Regiment: 2nd/4th Battalion, The Queen’s (Royal West Surrey Regiment)
Service No: G/22309, TF/203108
Date & place of birth: 2nd qtr. 1898 in Shoreham, nr. Sevenoaks, Kent
Date & place of death: 29 July 1918 (aged 20) in northern France
Harry Carpenter and his family had moved from Kent to Sussex before settling in Bepton during the war. He saw service in Gallipoli, Egypt and the western front.
Harry Carpenter was born in 1898 in Shoreham, Kent, the fourth child and third son of William Carpenter (1860–1935) and his wife Hannah née Ash (1864–1933). William had been born in Claverley, near Bridgnorth in Shropshire. By 1891, he was living at Blankney in Lincolnshire where he was employed as under-gamekeeper for Blankney Hall, occupied by Ernest Chaplin, a merchant and banker.
In 1891, William married Hannah who was born in Staffordshire and their first three children were born at Blankney between 1892 and 1896. The family then moved to Kent where Harry was born at Shoreham, near Sevenoaks in the spring of 1898. At the time of the 1901 census, William was a gamekeeper at nearby Brasted, working for Frank Williams, a shipping contractor.
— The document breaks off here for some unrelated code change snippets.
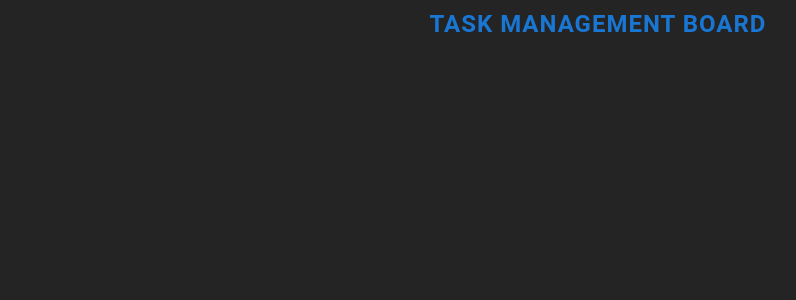
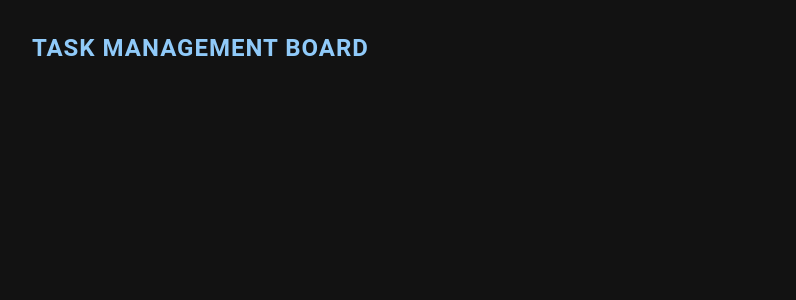
Before and after one commit to rbishal50/mini-task-manager, a React (Vite) app in the folder web-app/: page / in a window 1280 px wide. Shown: the top 300 px of the page, without its empty margins (42-838 px from the left). Built offline with nearby package versions, Linux system fonts and the light colour scheme; the HTML template or start-up script is replaced by a standard one.

Commit message:
[WebApp] Use theme provider in app

```diff
--- a/web-app/src/App.tsx
+++ b/web-app/src/App.tsx
@@ -1,19 +1,25 @@
-import { Typography } from "@mui/material";
+import {
+  Box,
+  Container,
+  CssBaseline,
+  ThemeProvider,
+  Typography,
+} from "@mui/material";
+import darkTheme from "./theme/theme";
+import { headerStyle, titleStyle } from "./styles";
 
 function App() {
   return (
-    <Typography
-      variant="h5"
-      sx={{
-        textAlign: "center",
-        fontWeight: 700,
-        color: "primary.main",
-        textTransform: "uppercase",
-        letterSpacing: "1px",
-      }}
-    >
-      Task Management Board
-    </Typography>
+    <ThemeProvider theme={darkTheme}>
+      <Container component="main" sx={{ p: 4 }}>
+        <CssBaseline />
+        <Box sx={headerStyle}>
+          <Typography variant="h5" sx={titleStyle}>
+            Task Management Board
+          </Typography>
+        </Box>
+      </Container>
+    </ThemeProvider>
   );
 }
 
--- a/web-app/src/index.css
+++ b/web-app/src/index.css
@@ -11,3 +11,9 @@
   -webkit-font-smoothing: antialiased;
   -moz-osx-font-smoothing: grayscale;
 }
+
+body {
+  margin: 0;
+  min-height: 100vh;
+  width: 100vw;
+}
--- /dev/null
+++ b/web-app/src/styles/index.ts
@@ -0,0 +1,17 @@
+export const headerStyle = {
+  display: "flex",
+  alignItems: "center",
+  justifyContent: "space-between",
+  marginBottom: "20px",
+  padding: "0 10px",
+  flexDirection: { sm: "row", xs: "column" },
+  gap: { md: "0", xs: "10px" },
+};
+
+export const titleStyle = {
+  textAlign: "center",
+  fontWeight: 700,
+  color: "primary.main",
+  textTransform: "uppercase",
+  letterSpacing: "1px",
+};
```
The couple had three more daughters; Emily born at Brasted in 1900, Nellie born at Eartham, near Chichester in 1904 and Jessie born at Warnford in Hampshire in 1907. At the time of the 1911 census, the couple and their five youngest children were living at Poling, south-east of Arundel, where William was still employed as a gamekeeper. The oldest son, Albert was serving with The Royal Engineers based at Bordon.
At the time he enlisted, Harry gave his address as Holmwood, near Dorking in Surrey. At the time of his death, his parents were living at New Farm, Cocking.
The records show that Harry enlisted into the 2nd/4th Battalion of The Queen’s (Royal West Surrey Regiment) at Guildford although his service records are missing.
The battalion was formed at Croydon in August 1914 as a territorial Force. After training, they sailed from Devonport in July 1915 and landed at Suvla Bay, Gallipoli, after a three week journey. The battalion suffered heavy losses in the fighting in the Suvla Bay area and was reduced to about 15% of its full strength.
In December 1915, they moved to Egypt, where they saw action in the Battle of Romani in the Palestine campaign and in the battles of Gaza against the Turks in 1917, as well as the capture of Jerusalem. Their final action was at the Battle of Tell ‘Asur in March 1918.
In June 1918, the battalion moved to Belgium via Taranto in Italy to join the 34th Division; they were soon back in action at the Battle of Soissons in July.
Death & commemoration
Harry Carpenter was injured at some time shortly after the return to the western front. He died on 29 July 1918 and is buried in Rouen, over 100 miles from the front.
Subsequent family history
Harry’s parents, William and Hannah continued to live in Bepton where they died in the mid-1930s. They are buried in Bepton churchyard, a few yards from the war memorial.